House and Senate Bill 300 would amend the Pennsylvania Human Relations Act to prohibit discrimination based on sexual orientation and gender identity and expression.
The bills were re-introduced last year with record support and, earlier this year, Republican Gov. Tom Corbett expressed his support of the measure.
Reps. Dan Frankel (D-23rd Dist.) and Chris Ross (R-158th Dist.) introduced the House measure with 77 cosponsors. Sen. Pat Browne’s (R-16th Dist.) bill has 24 cosponsors.
Frankel told PGN this week that the House version currently had 97 cosponsors and noted there is bipartisan support in both chambers of the legislature.
Last August, HB 300 was referred to the state government committee, which is chaired by anti-LGBT Rep. Daryl Metcalfe (R-12th Dist.).
Frankel said the best chance for success would be for the Senate to approve and send over the bill or for the House speaker to reassign the measure to a different committee, such as the education or judiciary committees.
“We are working along those lines and actively discussing other legislative maneuvers to force the bill onto a House floor,” he said. “We’ve been working with Equality Pennsylvania and the ACLU in terms of how to proceed and advocate to get this done.”
Equality PA executive director Ted Martin said that, in light of the recent marriage ruling, it is even more pertinent to get a nondiscrimination law passed.
“The interesting thing is that the marriage decision has made nondiscrimination a lot more real for people,” he said. “You can be fired for putting your wedding picture on your desk at work. That has really hit home for folks.”
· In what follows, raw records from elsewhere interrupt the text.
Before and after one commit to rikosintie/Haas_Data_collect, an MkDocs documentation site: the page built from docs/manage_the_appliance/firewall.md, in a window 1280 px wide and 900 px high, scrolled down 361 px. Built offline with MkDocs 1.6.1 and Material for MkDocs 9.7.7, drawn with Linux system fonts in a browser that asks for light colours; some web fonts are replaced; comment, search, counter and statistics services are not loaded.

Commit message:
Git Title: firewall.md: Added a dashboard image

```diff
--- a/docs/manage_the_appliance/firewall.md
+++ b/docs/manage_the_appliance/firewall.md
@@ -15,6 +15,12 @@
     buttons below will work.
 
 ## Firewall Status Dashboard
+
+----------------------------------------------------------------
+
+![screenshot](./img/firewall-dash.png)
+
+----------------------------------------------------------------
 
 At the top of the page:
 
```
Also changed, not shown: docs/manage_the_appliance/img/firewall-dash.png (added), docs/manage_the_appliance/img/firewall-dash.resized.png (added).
Frankel said he is optimistic that the bill will be approved by the end of this session.
“The opposition has been chipped away at and crumbling as we speak,” he said.
Pennsylvania Safe Schools Act
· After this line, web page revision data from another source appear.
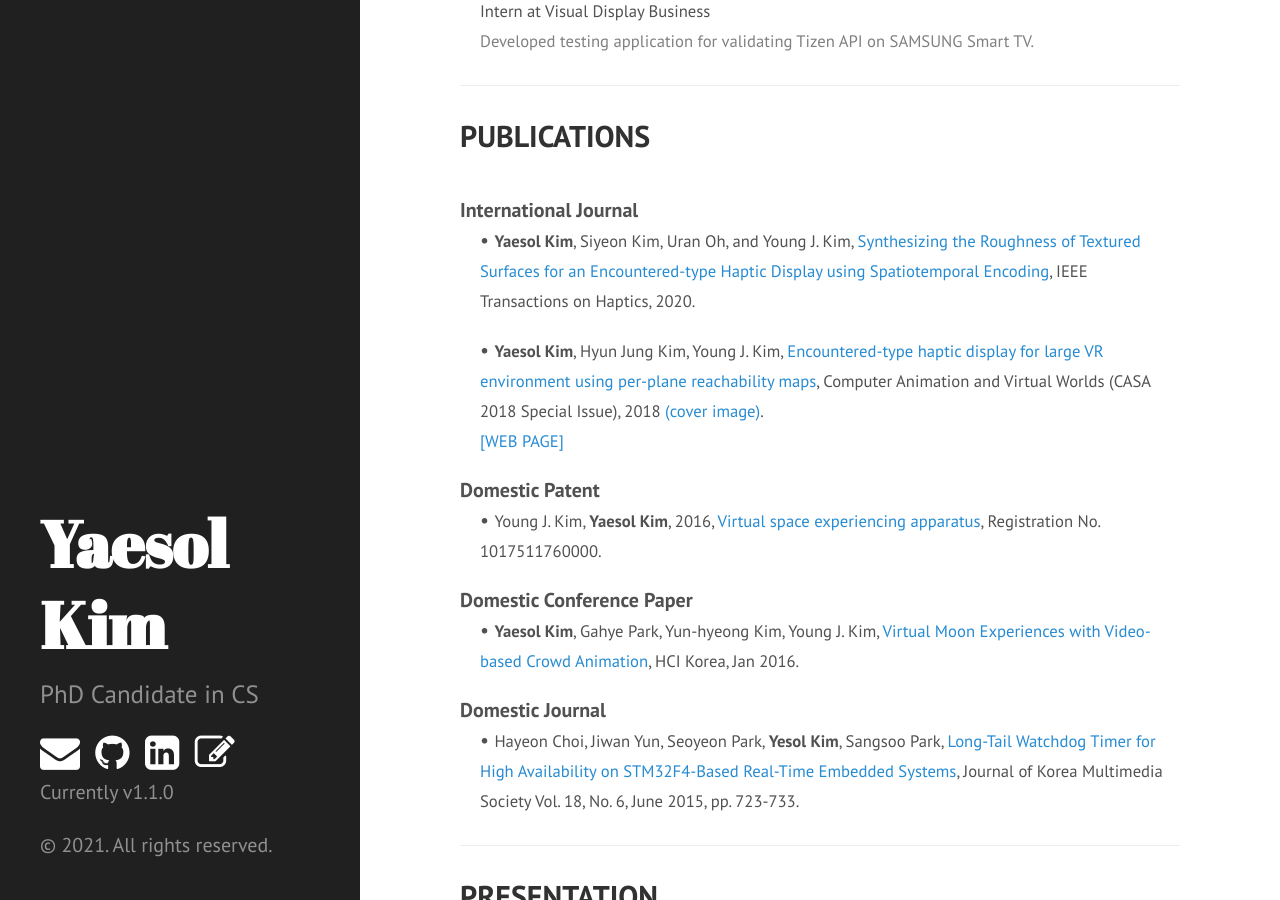
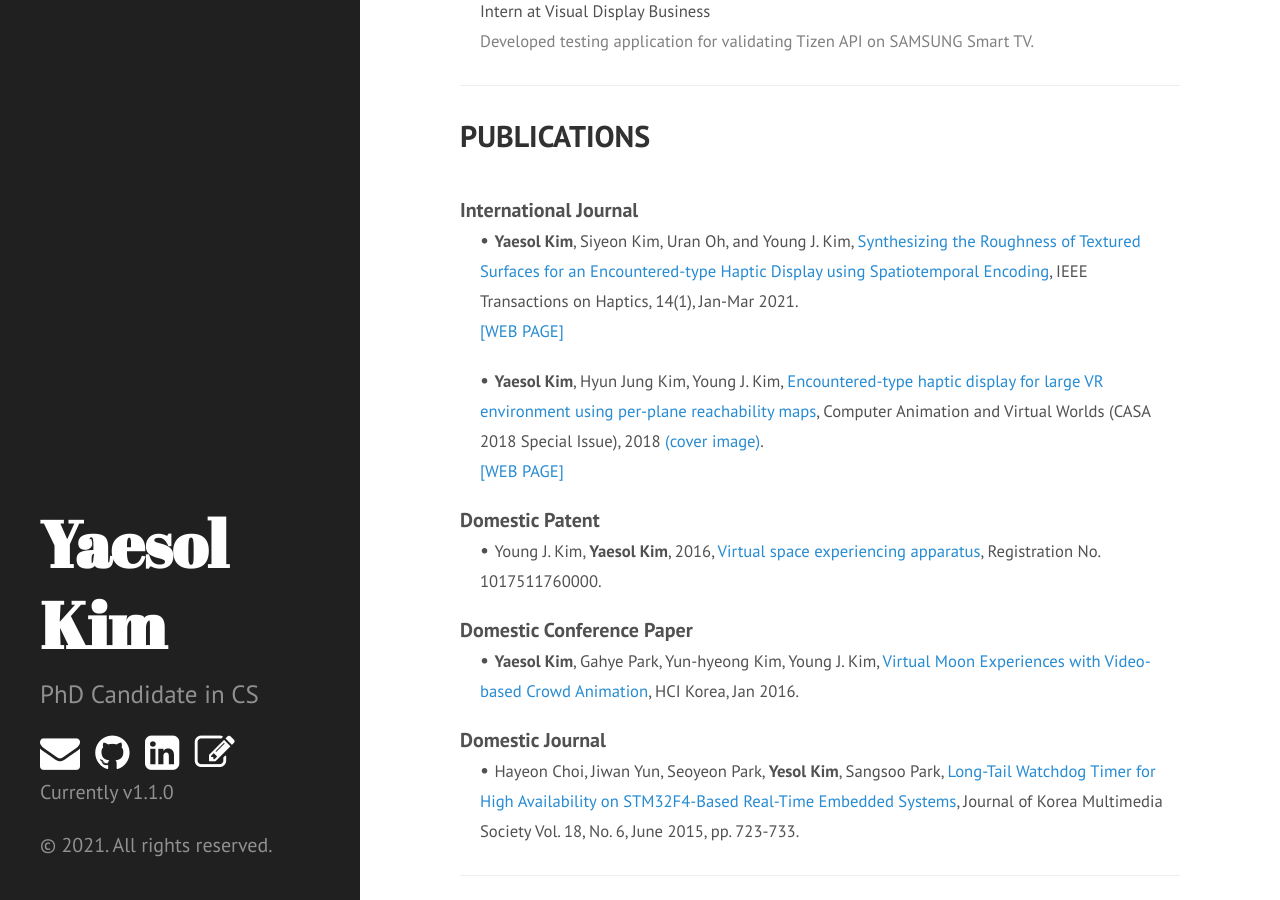
Before and after one commit to yaesolKim/yaesolKim.github.io, a Jekyll site: the page built from index.html, in a window 1280 px wide and 900 px high, scrolled down 1920 px. Built offline with Jekyll 4.4.1, drawn with Linux system fonts in a browser that asks for light colours; nearby versions of some CDN libraries; Markdown is read by kramdown in place of the engine named in the settings; the list of posts is cut into pages by our own code.

Commit message:
change publication as ToH paper published

```diff
--- a/index.html
+++ b/index.html
@@ -93,8 +93,8 @@ title: Home
           <h2>PUBLICATIONS</h2><br>
           <b>International Journal</b><br>
           <p style="margin-left:20px;">
-            • <small><b>Yaesol Kim</b>, Siyeon Kim, Uran Oh, and Young J. Kim, <a href="https://ieeexplore.ieee.org/document/9124684" target="_blank">Synthesizing the Roughness of Textured Surfaces for an Encountered-type Haptic Display using Spatiotemporal Encoding</a>, IEEE Transactions on Haptics, 2020.
-              <!--<br><a href="http://graphics.ewha.ac.kr/hwall2/">[WEB PAGE]</a>-->
+            • <small><b>Yaesol Kim</b>, Siyeon Kim, Uran Oh, and Young J. Kim, <a href="https://ieeexplore.ieee.org/document/9124684" target="_blank">Synthesizing the Roughness of Textured Surfaces for an Encountered-type Haptic Display using Spatiotemporal Encoding</a>,  IEEE Transactions on Haptics, 14(1), Jan-Mar 2021.
+              <br><a href="http://graphics.ewha.ac.kr/hwall2/">[WEB PAGE]</a>
             </small>
           </p>
 
```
Rep. Dan Truitt (R-156th Dist.) introduced the Pennsylvania Safe Schools Act in January 2013, legislation largely fueled by the Pennsylvania Student Equality Coalition.
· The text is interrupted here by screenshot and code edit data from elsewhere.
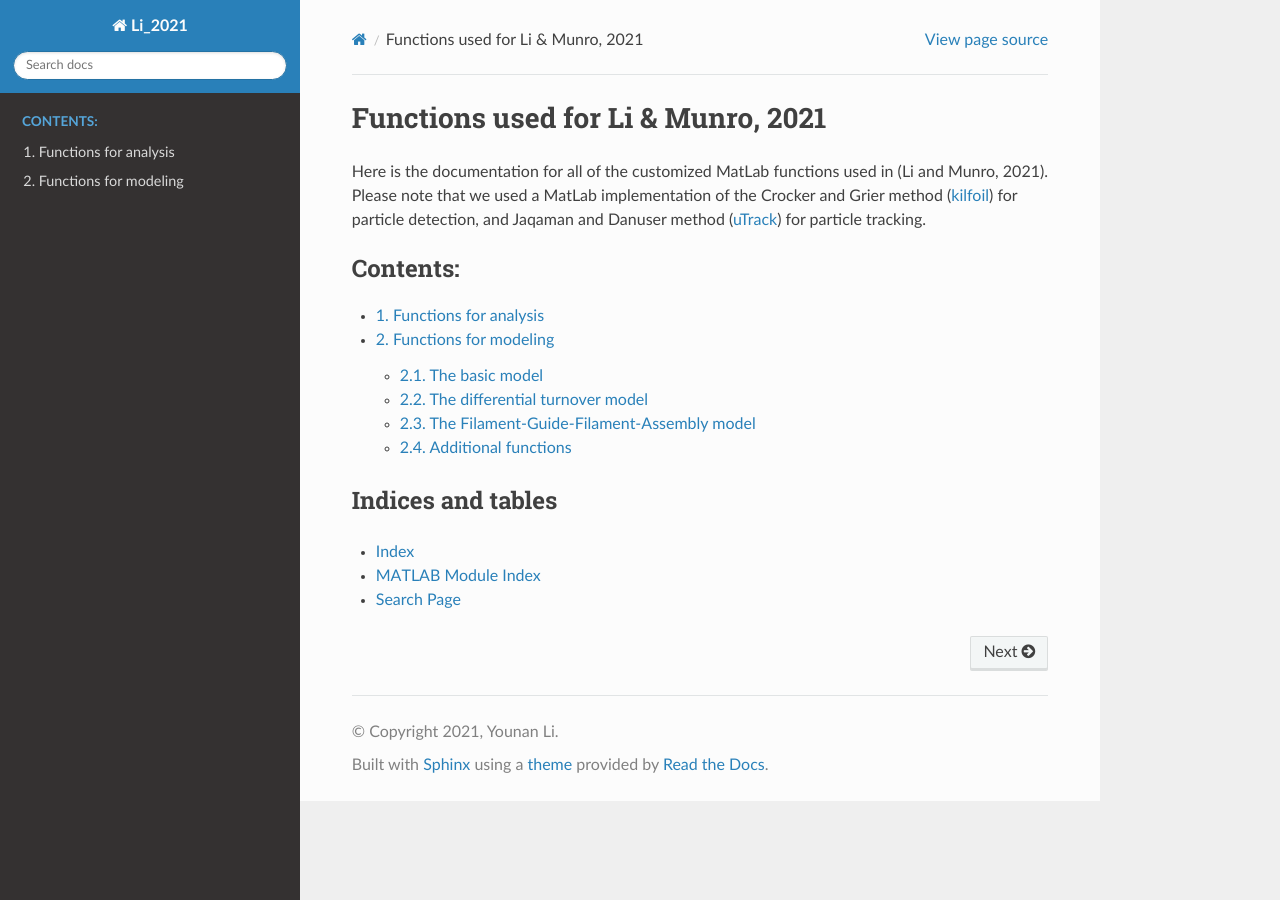
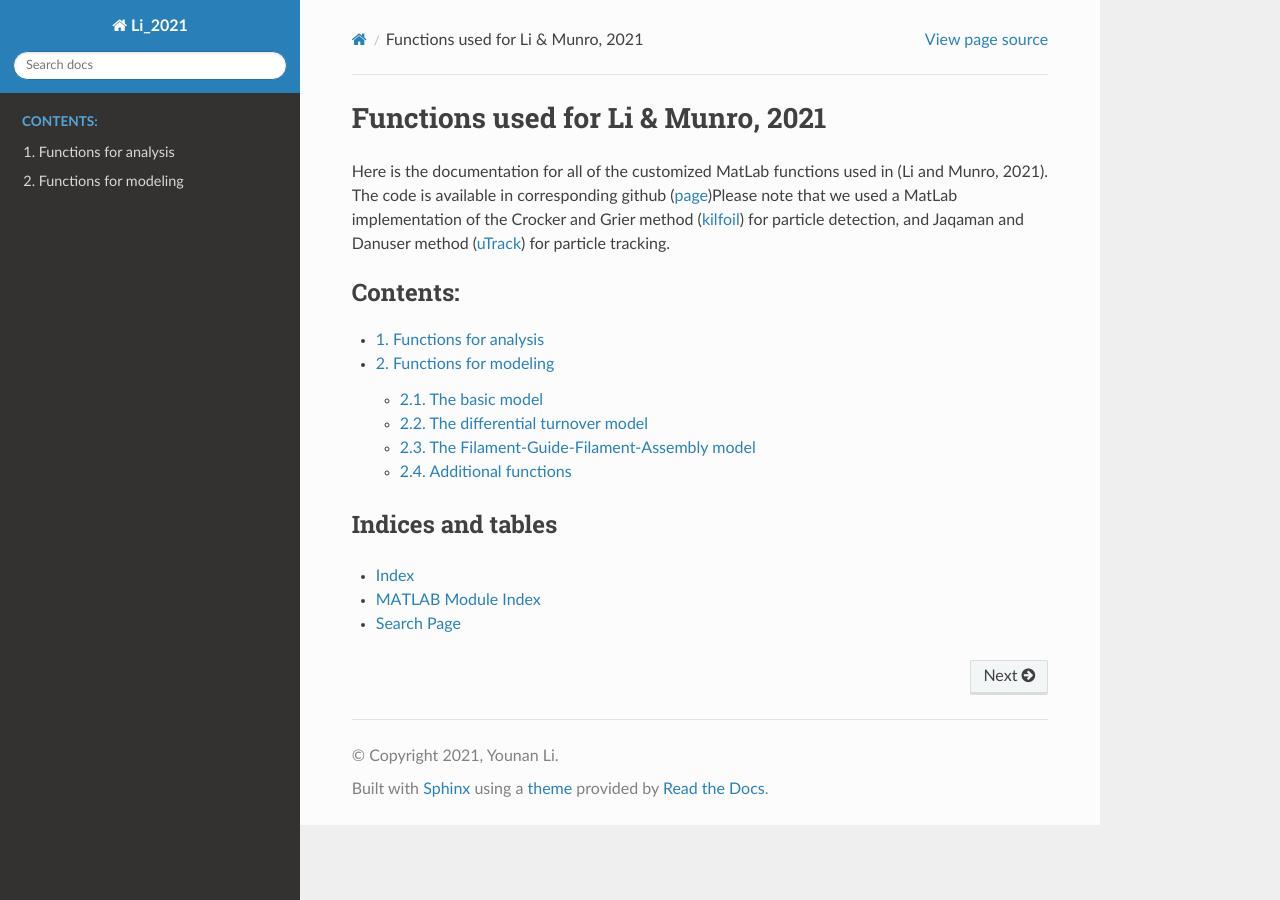
Before and after one commit to younanli/Li_2021, a Sphinx documentation site: the page built from docs/index.rst, in a window 1280 px wide. Built offline with Sphinx 7.4.7 and the Read the Docs theme 2.0.0, drawn with Linux system fonts in a browser that asks for light colours.

Commit message:
add code link

```diff
--- a/docs/index.rst
+++ b/docs/index.rst
@@ -8,7 +8,7 @@
 Functions used for Li & Munro, 2021
 ***************************
 
-Here is the documentation for all of the customized MatLab functions used in (Li and Munro, 2021). Please note that we used a MatLab implementation of the Crocker and Grier method (`kilfoil`_) for particle detection, and Jaqaman and Danuser method (`uTrack`_) for particle tracking.
+Here is the documentation for all of the customized MatLab functions used in (Li and Munro, 2021). The code is available in corresponding github (`page`_)Please note that we used a MatLab implementation of the Crocker and Grier method (`kilfoil`_) for particle detection, and Jaqaman and Danuser method (`uTrack`_) for particle tracking.
 
 
 
@@ -31,3 +31,4 @@ Indices and tables
 
 .. _kilfoil: http://people.umass.edu/kilfoil/downloads.html
 .. _uTrack: https://github.com/DanuserLab/u-track
+.. _page: https://github.com/younanli/Li_2021/tree/master/src
```
Also changed, not shown: 5 other files.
The PASS Act would create a structure for educators and staff to report and intervene in incidents of bullying and would include definitions of bullying and cyber bullying. The bill would specifically protect LGBT students.
PSEC executive director Jason Goodman said the legislation has more support than ever, with 105 cosponsors, including 50 Republicans.
“We are working with many other education and community organizations in support of the legislation but given the schedule of the legislature, we are unsure if they will address it,” Goodman said.
HB 156 is currently before the education committee.
HB 156 cosponsor Rep. Mike O’Brien (D-175th Dist.) said he has had conversations with education committee chair Rep. Paul Clymer (R-145th Dist.) to move the bill but said it may take some time to get it to the House floor.
O’Brien commended Truitt for his work in bringing the measure this far.
“Truitt has done a very good job on the bill. Truitt being a conservative Republican went places with this that I as a Democrat couldn’t. He has crafted the bill well with inclusive language but because of internal issues, it lingers.”
Last year, a bill was introduced for the first time into both the House and Senate to prohibit mental-health professionals from engaging in sexual-orientation change efforts for individuals under 18.
State Sen. Anthony Williams (D-Eighth Dist.) introduced the bill in April, and state Rep. Brian Sims (D-182nd Dist.) submitted the House version in October.
The House bill was referred to the human-services committee and the Senate version to the consumer protection and professional licensure committee. The House bill has 32 cosponsors, and the Senate bill has seven.
Sims’ deputy chief of staff Anna Aagenes said there has not been much movement on the bill and that the legislature is focusing on the budget this month. She noted that, if any movement happens, it would be after the summer recess.